» **Directions for this task**:
Please return every line of the records below that holds the word "totCL".

Dataset items:
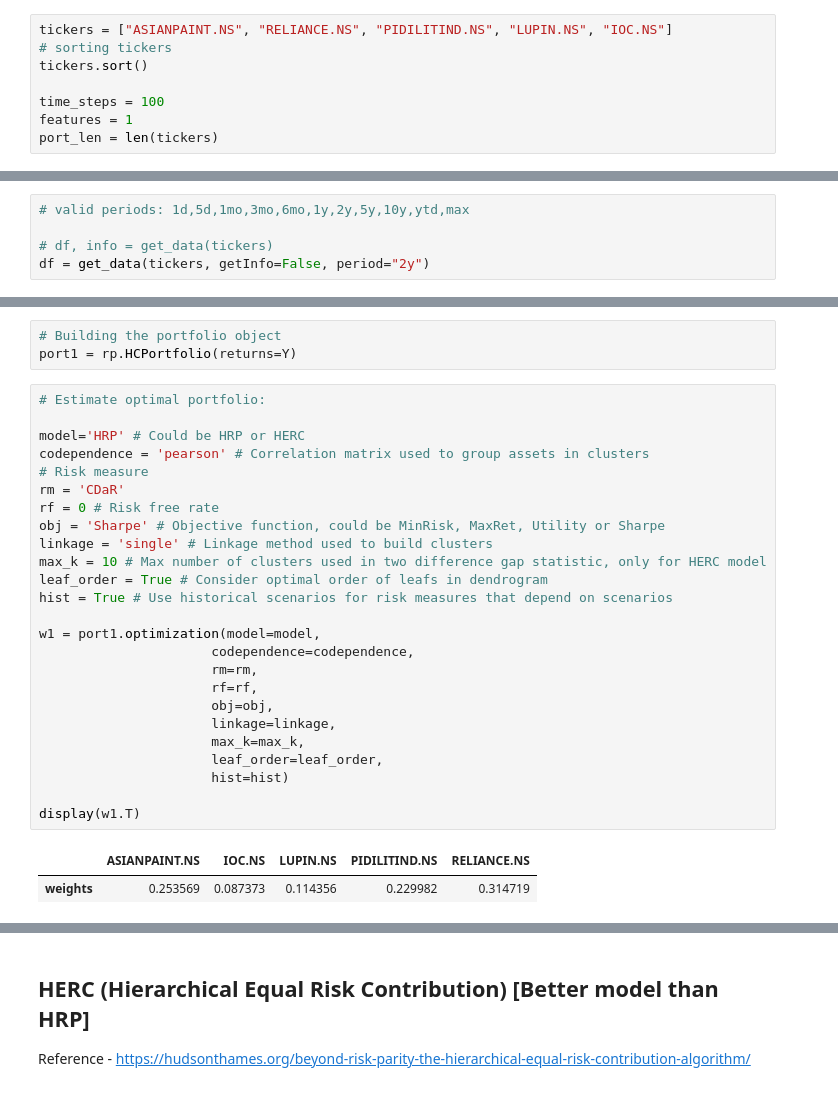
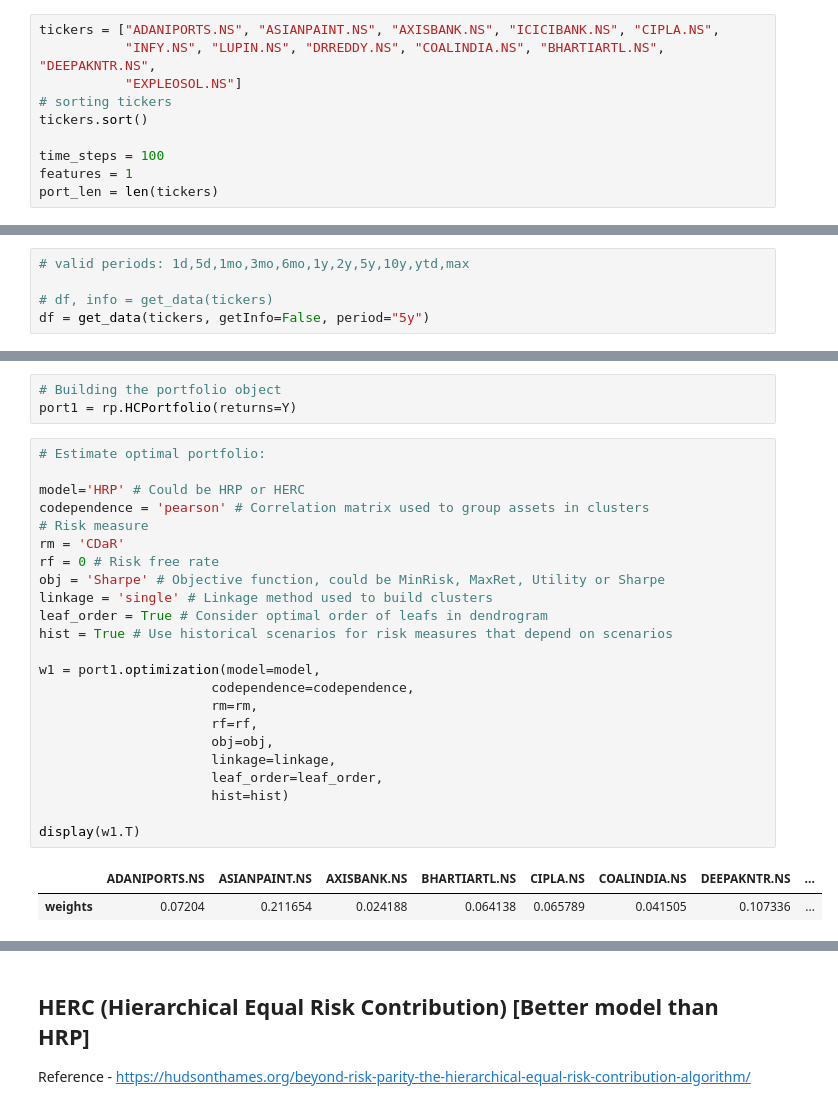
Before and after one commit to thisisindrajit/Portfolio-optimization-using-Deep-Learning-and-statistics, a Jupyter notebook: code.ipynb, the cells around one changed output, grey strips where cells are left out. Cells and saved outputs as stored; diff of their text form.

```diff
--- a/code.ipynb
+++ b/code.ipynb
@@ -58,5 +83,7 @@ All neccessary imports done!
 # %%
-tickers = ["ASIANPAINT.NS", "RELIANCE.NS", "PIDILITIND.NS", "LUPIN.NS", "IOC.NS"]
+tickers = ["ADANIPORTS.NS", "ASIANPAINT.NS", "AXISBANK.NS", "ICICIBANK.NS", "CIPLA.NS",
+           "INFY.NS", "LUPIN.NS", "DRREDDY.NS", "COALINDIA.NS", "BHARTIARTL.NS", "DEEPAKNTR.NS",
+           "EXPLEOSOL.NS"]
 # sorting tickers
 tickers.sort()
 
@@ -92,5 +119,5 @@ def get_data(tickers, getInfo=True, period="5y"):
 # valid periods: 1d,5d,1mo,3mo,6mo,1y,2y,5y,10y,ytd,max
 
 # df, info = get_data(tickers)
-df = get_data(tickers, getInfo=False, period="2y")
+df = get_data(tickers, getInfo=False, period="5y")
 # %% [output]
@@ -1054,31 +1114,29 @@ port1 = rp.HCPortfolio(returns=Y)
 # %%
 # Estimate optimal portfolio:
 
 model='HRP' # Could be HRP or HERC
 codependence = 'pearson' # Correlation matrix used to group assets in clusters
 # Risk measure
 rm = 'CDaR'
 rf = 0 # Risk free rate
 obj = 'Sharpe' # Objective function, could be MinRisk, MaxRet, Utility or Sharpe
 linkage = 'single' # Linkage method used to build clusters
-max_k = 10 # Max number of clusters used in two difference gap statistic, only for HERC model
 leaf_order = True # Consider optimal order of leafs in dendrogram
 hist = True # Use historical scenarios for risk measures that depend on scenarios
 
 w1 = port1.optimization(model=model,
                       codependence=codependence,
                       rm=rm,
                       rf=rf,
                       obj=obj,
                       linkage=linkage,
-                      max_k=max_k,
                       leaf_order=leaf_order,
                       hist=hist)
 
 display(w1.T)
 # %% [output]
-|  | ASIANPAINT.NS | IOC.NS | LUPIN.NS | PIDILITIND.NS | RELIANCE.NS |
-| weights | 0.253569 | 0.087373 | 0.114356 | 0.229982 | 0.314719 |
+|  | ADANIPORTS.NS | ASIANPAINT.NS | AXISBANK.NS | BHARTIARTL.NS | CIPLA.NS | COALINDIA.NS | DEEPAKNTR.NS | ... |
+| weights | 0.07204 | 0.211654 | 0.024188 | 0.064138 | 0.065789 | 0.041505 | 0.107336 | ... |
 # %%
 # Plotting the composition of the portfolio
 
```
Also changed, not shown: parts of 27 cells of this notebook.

* * *

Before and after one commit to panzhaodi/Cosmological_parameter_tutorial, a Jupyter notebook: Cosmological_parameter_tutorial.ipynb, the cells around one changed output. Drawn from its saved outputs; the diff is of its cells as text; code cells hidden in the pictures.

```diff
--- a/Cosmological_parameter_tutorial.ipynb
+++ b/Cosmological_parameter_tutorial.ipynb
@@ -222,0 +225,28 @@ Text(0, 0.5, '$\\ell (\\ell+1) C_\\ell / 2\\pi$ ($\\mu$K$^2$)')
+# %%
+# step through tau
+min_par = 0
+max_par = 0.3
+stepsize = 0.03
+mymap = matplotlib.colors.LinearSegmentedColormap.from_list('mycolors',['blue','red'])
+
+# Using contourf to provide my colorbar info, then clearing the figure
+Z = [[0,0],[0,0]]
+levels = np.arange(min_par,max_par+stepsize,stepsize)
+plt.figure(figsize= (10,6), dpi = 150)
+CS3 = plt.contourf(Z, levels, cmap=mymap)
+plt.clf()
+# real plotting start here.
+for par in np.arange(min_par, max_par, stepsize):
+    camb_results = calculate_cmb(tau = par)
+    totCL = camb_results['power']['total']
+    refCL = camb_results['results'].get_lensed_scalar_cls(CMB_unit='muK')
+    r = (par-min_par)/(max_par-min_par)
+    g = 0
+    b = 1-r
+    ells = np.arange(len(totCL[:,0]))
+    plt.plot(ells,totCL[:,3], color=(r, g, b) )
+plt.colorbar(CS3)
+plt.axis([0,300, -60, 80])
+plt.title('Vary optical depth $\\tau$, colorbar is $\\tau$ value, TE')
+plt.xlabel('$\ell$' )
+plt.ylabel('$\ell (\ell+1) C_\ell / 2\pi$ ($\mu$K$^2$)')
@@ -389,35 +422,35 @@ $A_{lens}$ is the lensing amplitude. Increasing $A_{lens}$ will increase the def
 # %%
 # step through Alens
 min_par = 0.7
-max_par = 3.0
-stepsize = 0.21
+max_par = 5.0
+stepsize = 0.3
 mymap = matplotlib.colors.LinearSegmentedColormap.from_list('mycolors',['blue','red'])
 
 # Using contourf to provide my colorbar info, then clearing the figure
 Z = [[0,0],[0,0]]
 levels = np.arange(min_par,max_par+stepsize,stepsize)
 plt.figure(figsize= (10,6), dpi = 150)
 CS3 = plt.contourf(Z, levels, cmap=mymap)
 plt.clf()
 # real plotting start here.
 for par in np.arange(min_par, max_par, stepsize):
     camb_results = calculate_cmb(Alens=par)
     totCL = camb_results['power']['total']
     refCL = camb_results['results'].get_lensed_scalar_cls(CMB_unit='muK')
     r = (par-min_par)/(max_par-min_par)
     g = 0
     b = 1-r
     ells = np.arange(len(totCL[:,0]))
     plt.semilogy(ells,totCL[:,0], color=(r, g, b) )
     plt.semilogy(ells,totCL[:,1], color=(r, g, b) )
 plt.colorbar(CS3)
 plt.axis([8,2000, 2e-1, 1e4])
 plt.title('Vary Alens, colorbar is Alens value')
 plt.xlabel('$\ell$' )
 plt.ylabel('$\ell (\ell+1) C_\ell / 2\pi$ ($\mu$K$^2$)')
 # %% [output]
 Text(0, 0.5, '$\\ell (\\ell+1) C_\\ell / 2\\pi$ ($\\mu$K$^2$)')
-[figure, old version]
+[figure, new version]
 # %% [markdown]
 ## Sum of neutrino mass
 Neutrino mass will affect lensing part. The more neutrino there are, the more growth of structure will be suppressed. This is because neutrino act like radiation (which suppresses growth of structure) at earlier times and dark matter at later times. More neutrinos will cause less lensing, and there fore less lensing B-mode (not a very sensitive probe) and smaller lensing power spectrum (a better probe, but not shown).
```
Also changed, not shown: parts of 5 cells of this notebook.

» **Problem solution**:
+    totCL = camb_results['power']['total']
+    ells = np.arange(len(totCL[:,0]))
+    plt.plot(ells,totCL[:,3], color=(r, g, b) )
     totCL = camb_results['power']['total']
     ells = np.arange(len(totCL[:,0]))
     plt.semilogy(ells,totCL[:,0], color=(r, g, b) )
     plt.semilogy(ells,totCL[:,1], color=(r, g, b) )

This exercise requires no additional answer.